Set against the backdrop of one of the city’s most historic and charming walkways, five blocks of Houston Street will buzz with twinkling lights, decorations, entertainers, and vendors from Nov. 24 and runs through January 2. 

 Additionally, on Nov. 24, kick off the holiday festivities with the Annual H-E-B Christmas Tree Lighting Ceremony at Travis Park. Festivities begin at 4 p.m. and include live entertainment, food trucks, letters to Santa, giveaways, holiday crafts, a special visit from Santa, and a movie screening of “The Grinch.” The tree-lighting ceremony begins at 6 p.m., followed by the movie at 7 p.m. This event is free and open to the public. 
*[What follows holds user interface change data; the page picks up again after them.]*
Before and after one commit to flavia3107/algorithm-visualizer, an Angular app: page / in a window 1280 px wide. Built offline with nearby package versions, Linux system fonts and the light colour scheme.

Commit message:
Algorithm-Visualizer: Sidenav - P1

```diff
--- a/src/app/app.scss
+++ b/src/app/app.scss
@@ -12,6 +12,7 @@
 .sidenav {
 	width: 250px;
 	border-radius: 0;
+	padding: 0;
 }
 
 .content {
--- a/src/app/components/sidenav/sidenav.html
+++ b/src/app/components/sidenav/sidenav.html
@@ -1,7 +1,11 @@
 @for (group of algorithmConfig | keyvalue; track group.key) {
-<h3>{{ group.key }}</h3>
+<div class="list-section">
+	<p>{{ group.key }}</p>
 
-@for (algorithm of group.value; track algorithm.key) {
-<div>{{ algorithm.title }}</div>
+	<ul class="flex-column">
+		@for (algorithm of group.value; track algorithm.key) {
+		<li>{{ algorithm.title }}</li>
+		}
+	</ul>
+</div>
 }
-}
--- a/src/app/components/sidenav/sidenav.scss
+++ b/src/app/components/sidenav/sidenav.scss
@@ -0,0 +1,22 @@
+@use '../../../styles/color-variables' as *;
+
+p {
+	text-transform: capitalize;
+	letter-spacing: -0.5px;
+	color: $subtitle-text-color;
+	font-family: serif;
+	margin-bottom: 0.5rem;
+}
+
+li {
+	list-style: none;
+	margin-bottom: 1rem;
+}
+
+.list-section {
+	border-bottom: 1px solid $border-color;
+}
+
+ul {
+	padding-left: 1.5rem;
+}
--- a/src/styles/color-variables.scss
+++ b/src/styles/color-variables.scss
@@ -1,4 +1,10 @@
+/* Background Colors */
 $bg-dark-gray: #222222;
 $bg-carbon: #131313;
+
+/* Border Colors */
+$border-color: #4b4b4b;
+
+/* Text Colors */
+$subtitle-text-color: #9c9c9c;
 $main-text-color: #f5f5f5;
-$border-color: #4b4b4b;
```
Get front-row seats to the 42nd Annual Ford Holiday River Parade, which offers a spectacular one-hour parade along the San Antonio River Walk starting at 6 pm at the Tobin Center. This year’s theme, “Holiday Stories,” will kick off the San Antonio tradition. Always held the day after Thanksgiving, the parade and river lighting ceremony will feature 28 illuminated floats and over 100,000 lights (2,250 strands) illuminating the River Walk. The lights turn on from sundown to sunrise every day until the weekend following New Year’s Day. Seating ranges from $15 to $40. It is broadcast live at 7 p.m. at the Arneson River Theatre.
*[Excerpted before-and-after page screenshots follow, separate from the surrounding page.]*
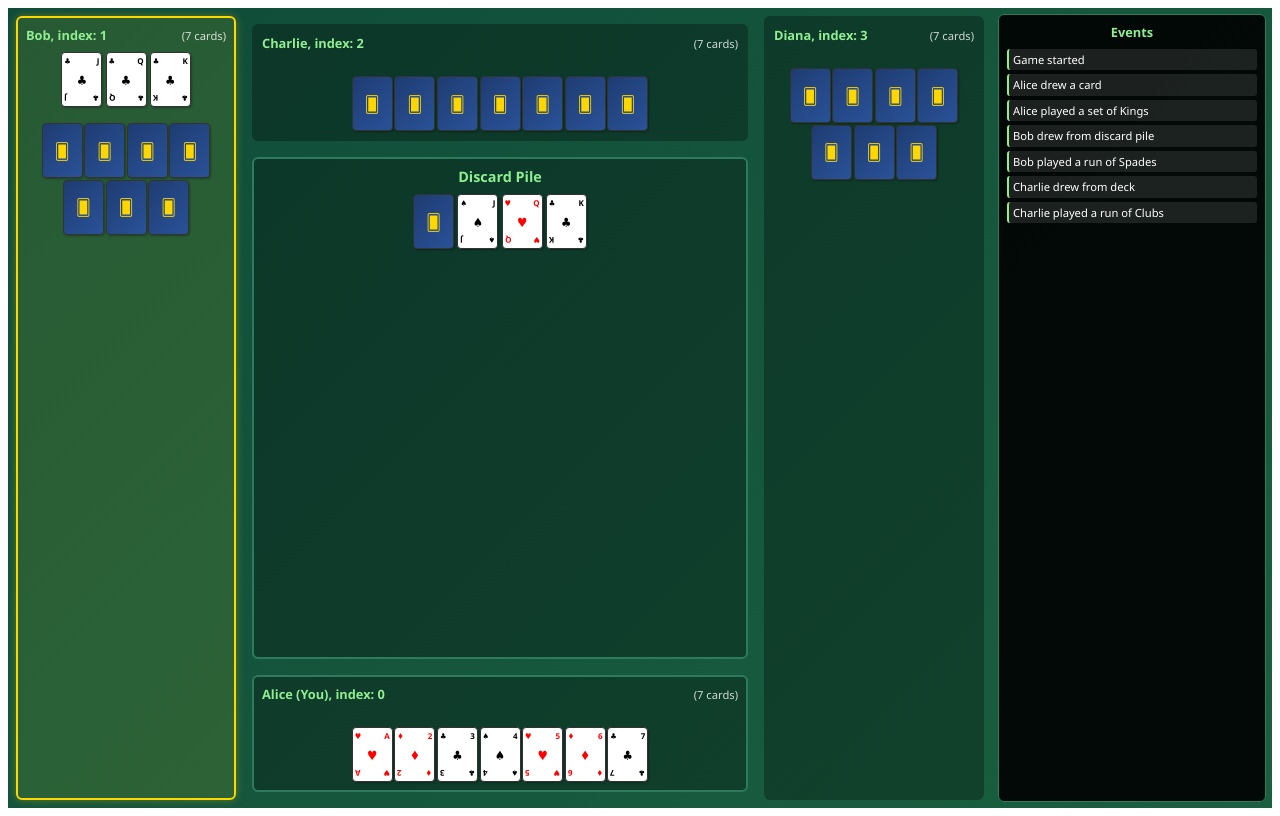
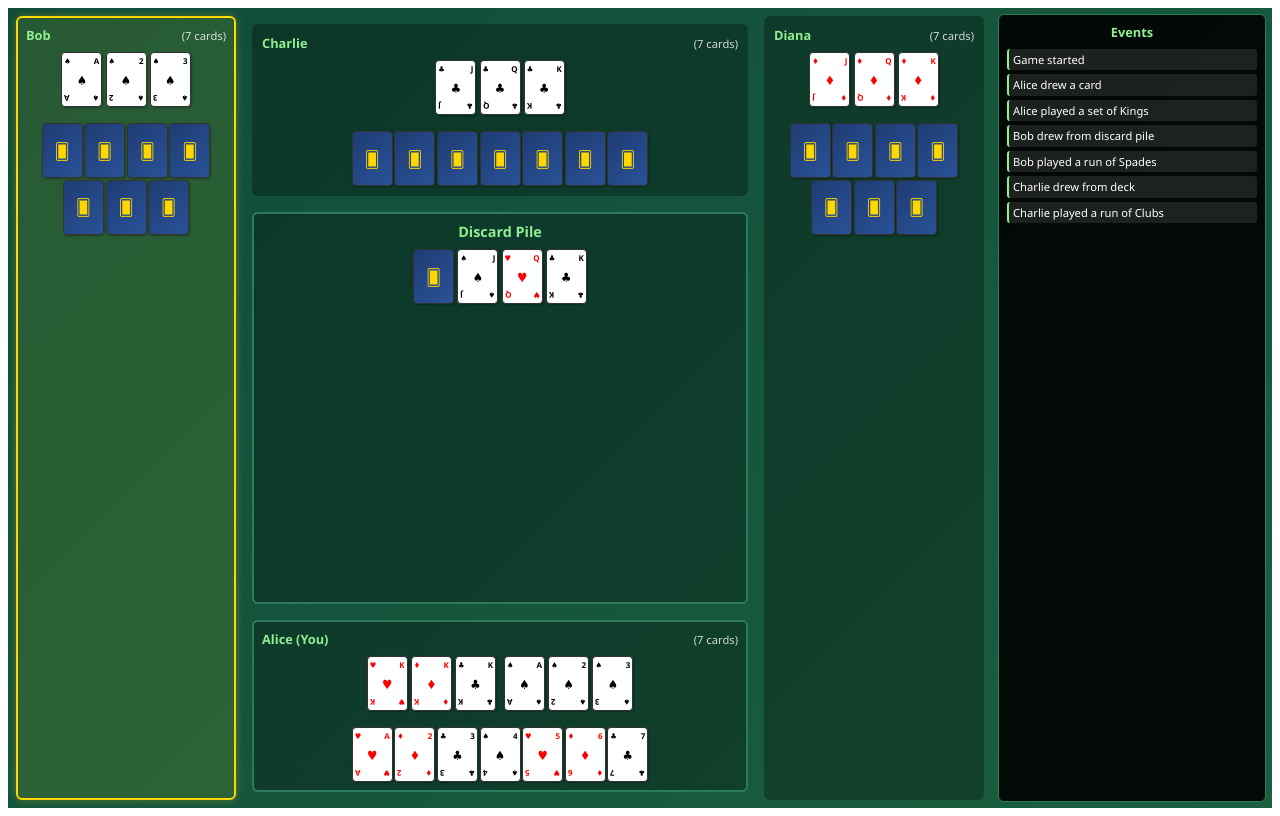
Before and after one commit to RMRattray/national-recording-rummy, a SvelteKit app: page / in a window 1280 px wide. Built offline with nearby package versions, Linux system fonts and the light colour scheme.

Commit message:
Assorted player box layout fixes

```diff
--- a/src/lib/playerbox.svelte
+++ b/src/lib/playerbox.svelte
@@ -27,7 +27,7 @@
 	class:user
 >
 	<div class="player-info">
-		<span class="player-name">{playerName}{user ? ' (You)' : ''}, index: {playerIndex}</span>
+		<span class="player-name">{playerName}{user ? ' (You)' : ''}</span>
 		<span class="card-count">({user ? playerHand.length : handCount} cards)</span>
 	</div>
 
@@ -35,9 +35,11 @@
 		<!-- Melds -->
 		<div class="melds">
 			{#each playerMelds as meld}
+            <div class="meld">
 				{#each meld as card}
 					<CardBox card={card} revealed={true} />
 				{/each}
+            </div>
 			{/each}
 		</div>
 
@@ -116,11 +118,18 @@
 
 	.melds {
 		display: flex;
-		gap: 0.2rem;
+		gap: 0.5rem;
 		flex-wrap: wrap;
 		justify-content: center;
 		margin-bottom: 0.5rem;
 	}
+
+    .meld {
+        display: flex;
+        flex-direction: row;
+        gap: 0.2rem;
+        justify-content: center;
+    }
 
 	.player-hand {
 		display: flex;
--- a/src/routes/+page.svelte
+++ b/src/routes/+page.svelte
@@ -21,9 +21,19 @@
 		],
 		[7, 7, 7, 7], // hand counts for each player
 		[
-			[[new Card(Suit.HEARTS, Value.KING), new Card(Suit.DIAMONDS, Value.KING), new Card(Suit.CLUBS, Value.KING)],[new Card(Suit.SPADES, Value.ACE), new Card(Suit.SPADES, Value.TWO), new Card(Suit.SPADES, Value.THREE)]]
-			[[new Card(Suit.SPADES, Value.ACE), new Card(Suit.SPADES, Value.TWO), new Card(Suit.SPADES, Value.THREE)]],
-			[[new Card(Suit.CLUBS, Value.JACK), new Card(Suit.CLUBS, Value.QUEEN), new Card(Suit.CLUBS, Value.KING)]],[]
+			[
+                [new Card(Suit.HEARTS, Value.KING), new Card(Suit.DIAMONDS, Value.KING), new Card(Suit.CLUBS, Value.KING)],
+                [new Card(Suit.SPADES, Value.ACE), new Card(Suit.SPADES, Value.TWO), new Card(Suit.SPADES, Value.THREE)]
+            ],
+			[
+                [new Card(Suit.SPADES, Value.ACE), new Card(Suit.SPADES, Value.TWO), new Card(Suit.SPADES, Value.THREE)]
+            ],
+			[
+                [new Card(Suit.CLUBS, Value.JACK), new Card(Suit.CLUBS, Value.QUEEN), new Card(Suit.CLUBS, Value.KING)]
+            ],
+            [
+                [new Card(Suit.DIAMONDS, Value.JACK), new Card(Suit.DIAMONDS, Value.QUEEN), new Card(Suit.DIAMONDS, Value.KING)]
+            ]
 		],
 		[
 			new Card(Suit.SPADES, Value.JACK),
```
The Rotary Ice Rink, presented by Valero, will also return this fall at Travis Park in downtown San Antonio. Since 2019, nearly 200,000 people have enjoyed the rink and surrounding festivities. For more information, including hours of operation, pricing, and specials, visit (rotaryicerink.com).

For more events, go to (VisitSanAntonio.com).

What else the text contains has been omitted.